Can you believe there are still people out there who think estate planning is only necessary for the wealthy? That is not true. A basic estate plan is a must for everyone to lessen uncertainty, eliminate unnecessary costs and decrease the stress that can occur for loved ones after an individual passes away.
The Chicago Daily Herald’s article, “Estate planning basics and avoiding probate with a living trust,” explains that the first step in the estate planning process is preparing a list of your assets. You should review the assets you have and how they’re titled. Once you have this set, think about what you want to happen to your assets after you die.
A basic estate plan is going to have a will. This document explains what you want done with your property after your death. A will is filed with the court upon your passing, and the executor of the will distributes your assets according to the will’s terms. Probate is a legal process whereby the courts determine how to distribute assets titled in your name among your heirs. Probate records are public records that anyone can access. The process takes approximately four to six months at a minimum, although it can often take longer. Probate is frequently required, if the total value of the probate assets exceeds a set amount, or if there is any real estate.
Assets that are held individually with no named beneficiary will go through probate. However, not all assets must go through probate. Qualified assets, such as life insurance, annuities, IRAs, and 401(k)s with named beneficiaries, will go directly to those named beneficiary(s) and will avoid probate. Those assets that have a payable on death or transfer on death designation will also pass directly to the named beneficiary(s) and avoid probate. This could be a checking or savings account. Finally, assets that are held jointly with rights of survivorship will go to the survivor. This is commonly the family home.
A Living Trust
Another option, if you’d like to keep your affairs private and have your assets pass to the intended beneficiaries without probate, is to consider a living trust as part of your estate plan. A living trust, like your will, is also a document that states where you want your assets to go after you pass. A few of the benefits of a living trust include privacy, the ability to entrust a family member, friend, or corporate trustee to distribute your assets after you die, rather than a probate judge, and saving time, money, and headaches when it is time to distribute assets after your death.

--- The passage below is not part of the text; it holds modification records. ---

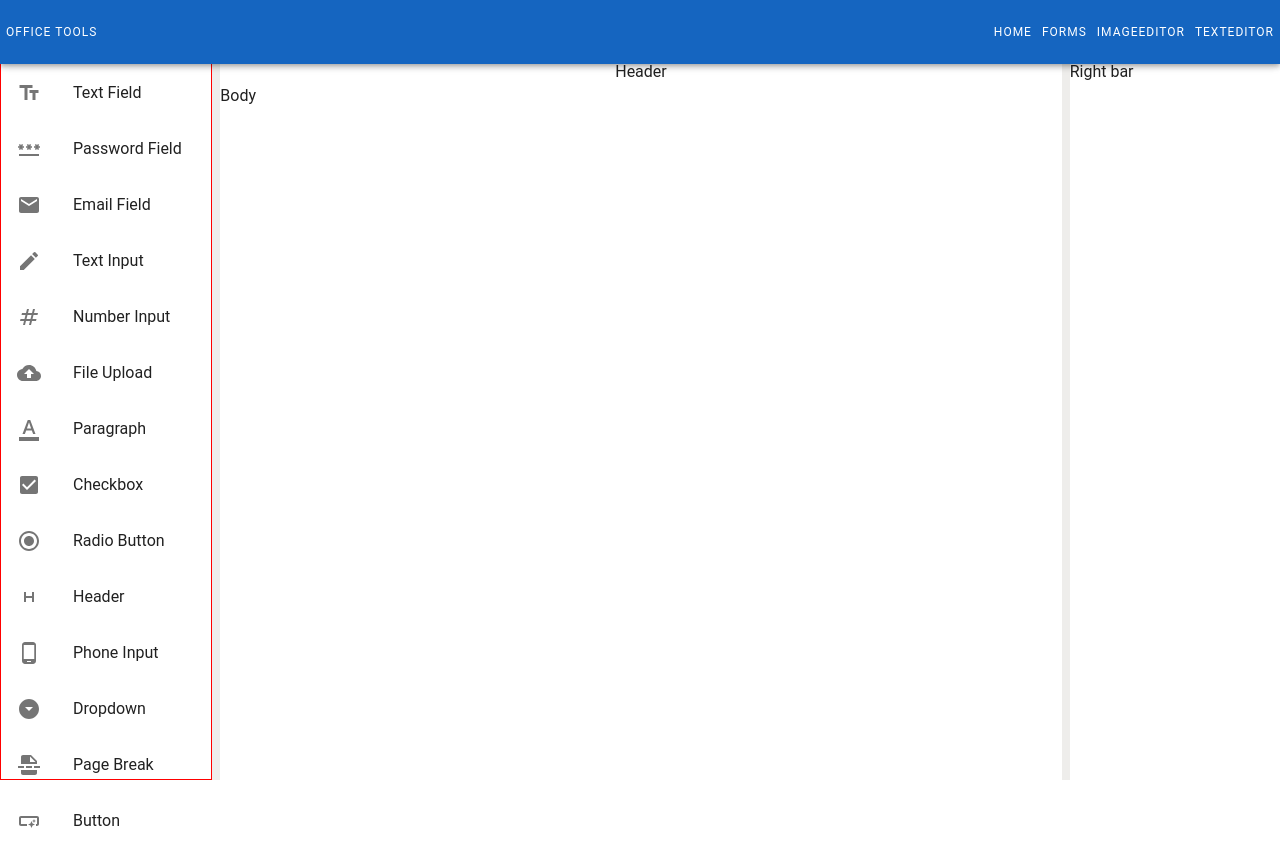
Repository: Vijay-Singh1/office-tools
Page: /form-builder/Create-Form
An editor plug-in stored every save of this project. The page is shown before and after the next save, followed by the edit.
The browser window is 1280 px wide. The pictures show the whole page.
The project was rebuilt for these pictures with package versions that can differ from the ones it lists, and the page was loaded fresh each time. Also part of the build but not shown: vite.config.ts, src/FormBuilderApp/src/pages/FormBuilderHome.tsx, src/FormBuilderApp/src/pages/OpenForms.tsx, src/App.css, src/components/common/sidebar/Sidebar.tsx, src/ImageEditor/src/pages/ImageEditorHome.tsx, src/ImageEditor/src/pages/CreateImage.tsx, src/DocsEditor/src/pages/DocsEditorHome.tsx and 1 more.

Above is the page before, as saved 2024-09-13 22:14:26.

After the next save:
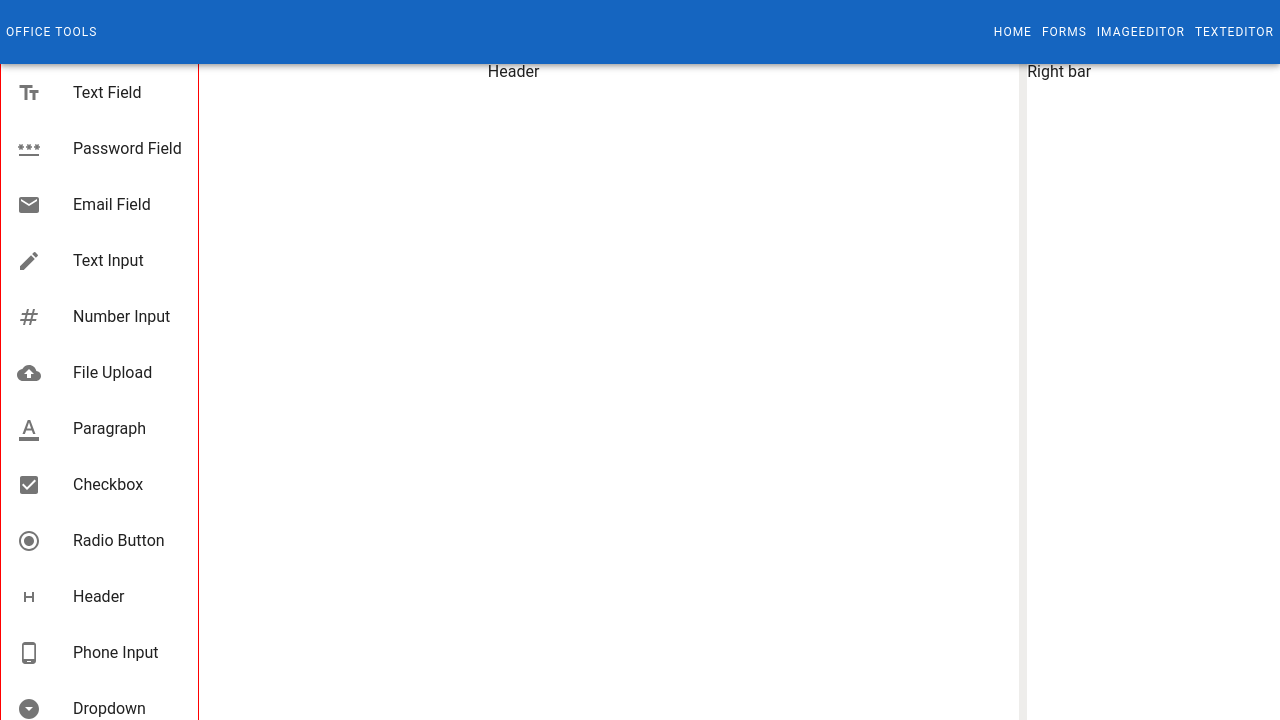
Saved 21 s later.
--- a/src/FormBuilderApp/src/components/sidebar/Sidebar.tsx
+++ b/src/FormBuilderApp/src/components/sidebar/Sidebar.tsx
@@ -101,7 +101,7 @@
 
 const FormSidebar:React.FC<SidebarItem> = () => {
   return (
-    <Box flex={1} overflowY="auto" bgcolor = "white" border={"1px solid red"} sx={{ height: '100vh' }}>
+    <Box flex={1} overflowY="auto" bgcolor = "white" border={"1px solid red"} sx={{ height: '100vh' }} position={"fixed"}>
       <List>
       {sideBarItem?.map((item, idx) =>(
         <Draggable key={idx}  icon = {item.icon}  text  = {item.text} id={idx}  />

After the save that followed:
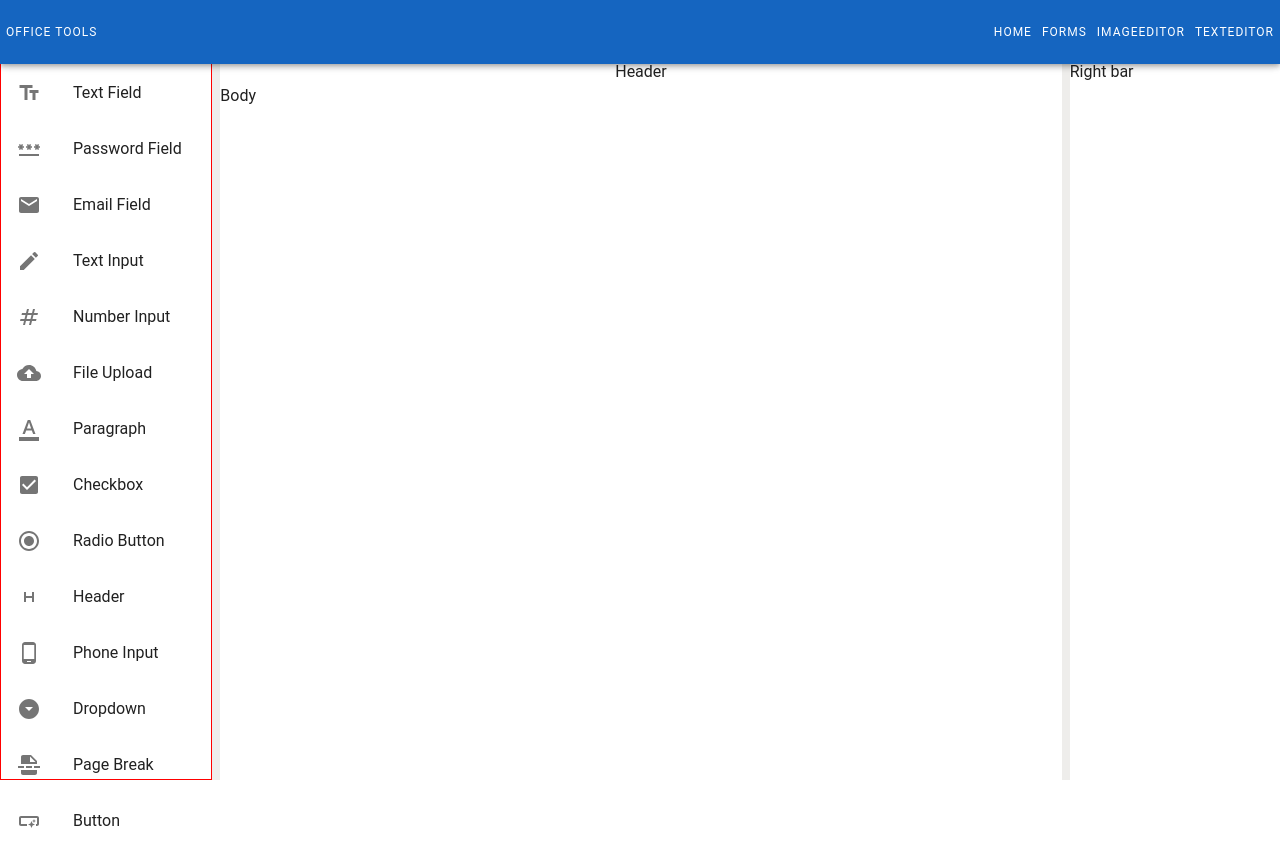
Saved 17 s later.
--- a/src/FormBuilderApp/src/components/sidebar/Sidebar.tsx
+++ b/src/FormBuilderApp/src/components/sidebar/Sidebar.tsx
@@ -101,7 +101,7 @@
 
 const FormSidebar:React.FC<SidebarItem> = () => {
   return (
-    <Box flex={1} overflowY="auto" bgcolor = "white" border={"1px solid red"} sx={{ height: '100vh' }} position={"fixed"}>
+    <Box flex={1} overflowY="auto" bgcolor = "white" border={"1px solid red"} sx={{ height: '100vh' }} position={"sticky"}>
       <List>
       {sideBarItem?.map((item, idx) =>(
         <Draggable key={idx}  icon = {item.icon}  text  = {item.text} id={idx}  />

Reference: (Chicago) Daily Herald (December 22, 2016) “Estate planning basics and avoiding probate with a living trust”